|Michigan Wolverines (Big Ten Conference) (1968–1980)|
|1973–74||Michigan||22–5||12–2||T–1st||NCAA Elite Eight|
|1976–77||Michigan||26–4||16–2||1st||NCAA Elite Eight|
|1979–80||Michigan||17–13||8–10||T–6th||NIT 3rd Round|
|Iowa State Cyclones (Big Eight Conference) (1980–1994)|
|1983–84||Iowa State||16–13||6–8||T–4th||NIT 1st Round|
|1984–85||Iowa State||21–13||7–7||T–3rd||NCAA 1st Round|
|1985–86||Iowa State||22–11||9–5||2nd||NCAA Sweet 16|
|1987–88||Iowa State||20–12||6–8||5th||NCAA 1st Round|
|1988–89||Iowa State||17–12||7–7||T–4th||NCAA 1st Round|
|1991–92||Iowa State||21–13||5–9||T–6th||NCAA 2nd Round|
|1992–93||Iowa State||20–11||8–6||T–2nd||NCAA 1st Round|
Postseason invitational champion
- The Associated Press. "Former Iowa State basketball coach Johnny Orr dies". KansasCity.com. Retrieved 2014-01-01.
- Brown, Rick (December 31, 2013). "Former Iowa State, Michigan coach Johnny Orr dies at 86". Usatoday.com. Retrieved 2014-01-01.
- IHSA Records Book
- IHSA – Legends of Boys Basketball
- Brown, Rick (December 31, 2013). "Former Iowa State, Michigan coach Johnny Orr dies at 86". USA Today.
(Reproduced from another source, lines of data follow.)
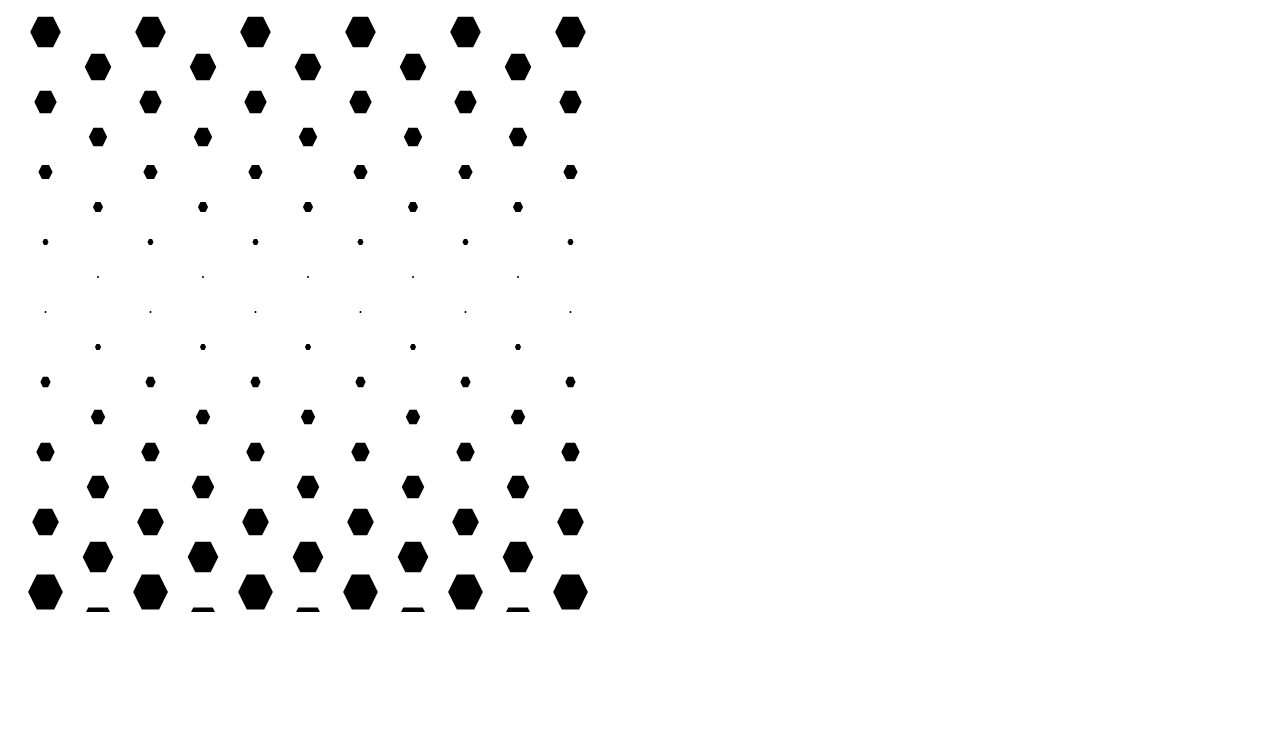
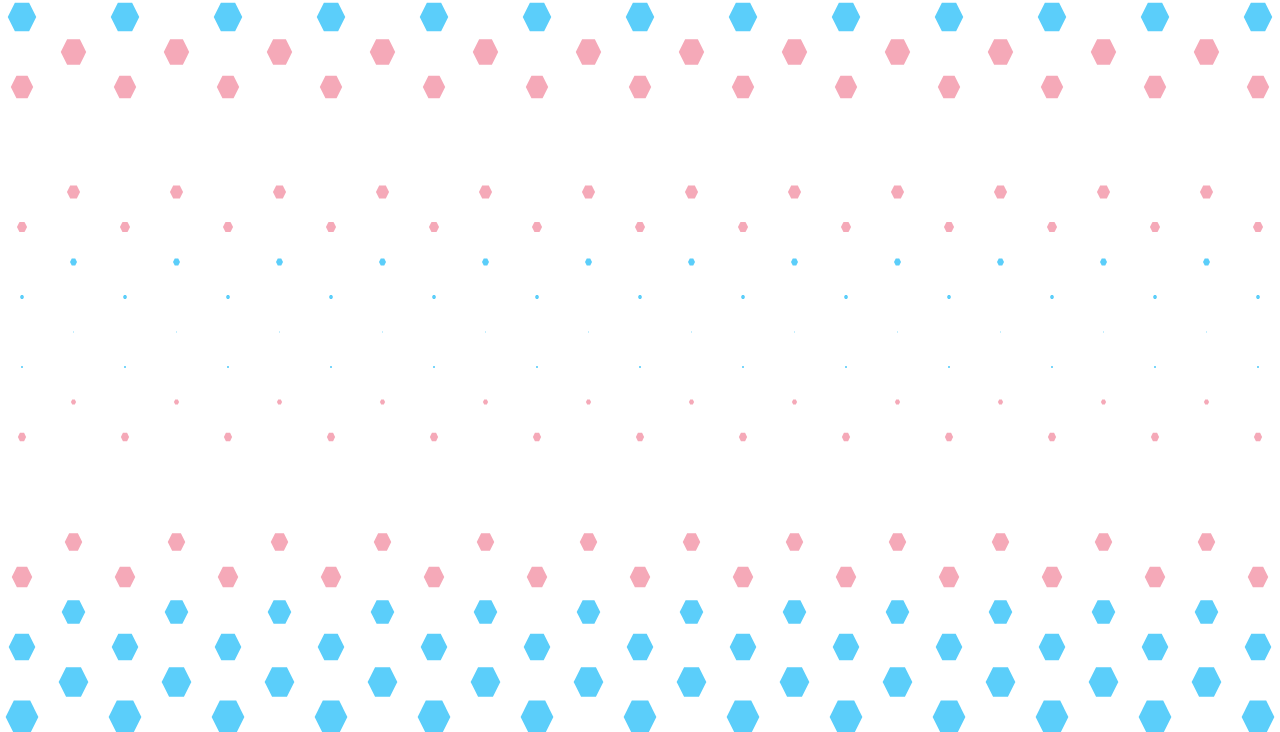
Before and after one commit to era-epoch/animautomata, a website built with Vite: page scratchpad/index.html in a window 1280 px wide. Shown: the part 68-800 px from the top of the page. Built offline with nearby package versions, Linux system fonts and the light colour scheme.

Commit message:
hex tiling improvements

```diff
--- a/scratchpad/index.html
+++ b/scratchpad/index.html
@@ -16,7 +16,7 @@
   </head>
 
   <body>
-    <h1>scratchpad page for dev / testing</h1>
-    <canvas id="canvas" width="600" height="600"></canvas>
+    <h1>scratchpad page for dev</h1>
+    <canvas id="canvas" width="1200" height="600"></canvas>
   </body>
 </html>
--- a/scratchpad/scratchpad.css
+++ b/scratchpad/scratchpad.css
@@ -1,3 +1,6 @@
 canvas {
   overflow: hidden;
+  position: fixed;
+  top: 0;
+  left: 0;
 }
--- a/scratchpad/scratchpad.ts
+++ b/scratchpad/scratchpad.ts
@@ -1,6 +1,12 @@
 import { Tiling } from "../src";
 
 const setup = () => {
-  const tiling = new Tiling("canvas", {});
+  const canvas = document.querySelector("canvas") as HTMLCanvasElement;
+  canvas.width = window.innerWidth;
+  canvas.height = window.innerHeight;
+  const tiling = new Tiling("canvas", {
+    cycleDuration_ms: 2500,
+    colours: ["#5BCEFA", "#F5A9B8", "#FFFFFF", "#F5A9B8", "#5BCEFA"],
+  });
 };
 window.addEventListener("load", setup);
--- a/src/tiling/tiling.ts
+++ b/src/tiling/tiling.ts
@@ -67,7 +67,8 @@ export class Tiling extends Animautomaton {
     this.size = 70;
     this.padding = 0;
     this.drawStyle = "fill";
-    this.pulseDirection = "S";
+    this.pulseDirection = "N";
+    this.timingFunction = "linear";
 
     // Set initial configuration
     if (ops) this.setConfig(ops);
@@ -137,13 +138,14 @@ export class Tiling extends Animautomaton {
     type HexPos = Vector2 & { col: number; row: number };
     const positions: HexPos[] = [];
     const shapeSize = this.size + this.padding;
-    const cutoff = this.canvas.width / 2;
+    const xCutoff = this.canvas.width;
+    const yCutoff = this.canvas.height;
     let xOff = 0;
     let col = 0;
-    while (xOff <= cutoff) {
+    while (xOff <= xCutoff) {
       let yOff = 0;
       let row = 0;
-      while (yOff <= cutoff) {
+      while (yOff <= yCutoff) {
         positions.push({ x: xOff, y: yOff, col, row });
         if (xOff != 0) {
           positions.push({ x: -xOff, y: yOff, col: -col, row });
@@ -158,7 +160,7 @@ export class Tiling extends Animautomaton {
         yOff += shapeSize;
       }
       col++;
-      xOff += shapeSize * (3 / 4);
+      xOff += shapeSize * (3 / 4) - 1;
     }
     return positions;
   }
@@ -226,19 +228,26 @@ export class Tiling extends Animautomaton {
     const progress_x = ["E", "NE", "SE"].includes(this.pulseDirection)
       ? 1 - progress
       : progress;
-    const progress_y = ["S", "SW", "SE"].includes(this.pulseDirection)
+    let progress_y = ["S", "SW", "SE"].includes(this.pulseDirection)
       ? 1 - progress
       : progress;
 
     let normalized_x =
-      (this.origin.x + position.x + progress_x * this.canvas.width * 2) /
-      this.canvas.width;
+      (position.x + progress_x * this.canvas.width * 2) / this.canvas.width;
     if (normalized_x > 1) normalized_x = 2 - normalized_x;
 
     let normalized_y =
-      (this.origin.y + position.y + progress_y * this.canvas.height * 2) /
-      this.canvas.width;
+      (position.y + progress_y * this.canvas.height * 2) / this.canvas.height;
     if (normalized_y > 1) normalized_y = 2 - normalized_y;
+
+    const max_hold = 0;
+    if (normalized_y > 1 - max_hold) {
+      normalized_y = 1;
+    } else {
+      normalized_y = normalized_y * (1 / (1 - max_hold));
+    }
+
+    this.ctxSetColour(position.row);
 
     if (this.pulseDirection == "N") r = r * normalized_y;
     else if (this.pulseDirection == "NE") r = r * normalized_x * normalized_y;
```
Retrieved December 31, 2013.
- Hansen, Marc (31 December 2013). "Hansen: Johnny Orr was more than a winning basketball coach". Des Moines Register. Retrieved 31 December 2013.
- "Legendary Iowa State coach Johnny Orr dies". KETV. 31 December 2013. Retrieved 31 December 2013.
- . Des Moines Register http://www.desmoinesregister.com/article/20140102/SPORTS020604/301020095/Large-crowd-gathers-at-Orr-visitation-cause-of-death-revealed?Sports&nclick_check=1. Missing or empty
- player bio at databaseBasketball.com
- Where's Coach Now?
- Here's Johnny Orr. ISBN 0-8138-1291-7
- LEGEND LOST: Coach Johnny Orr Dies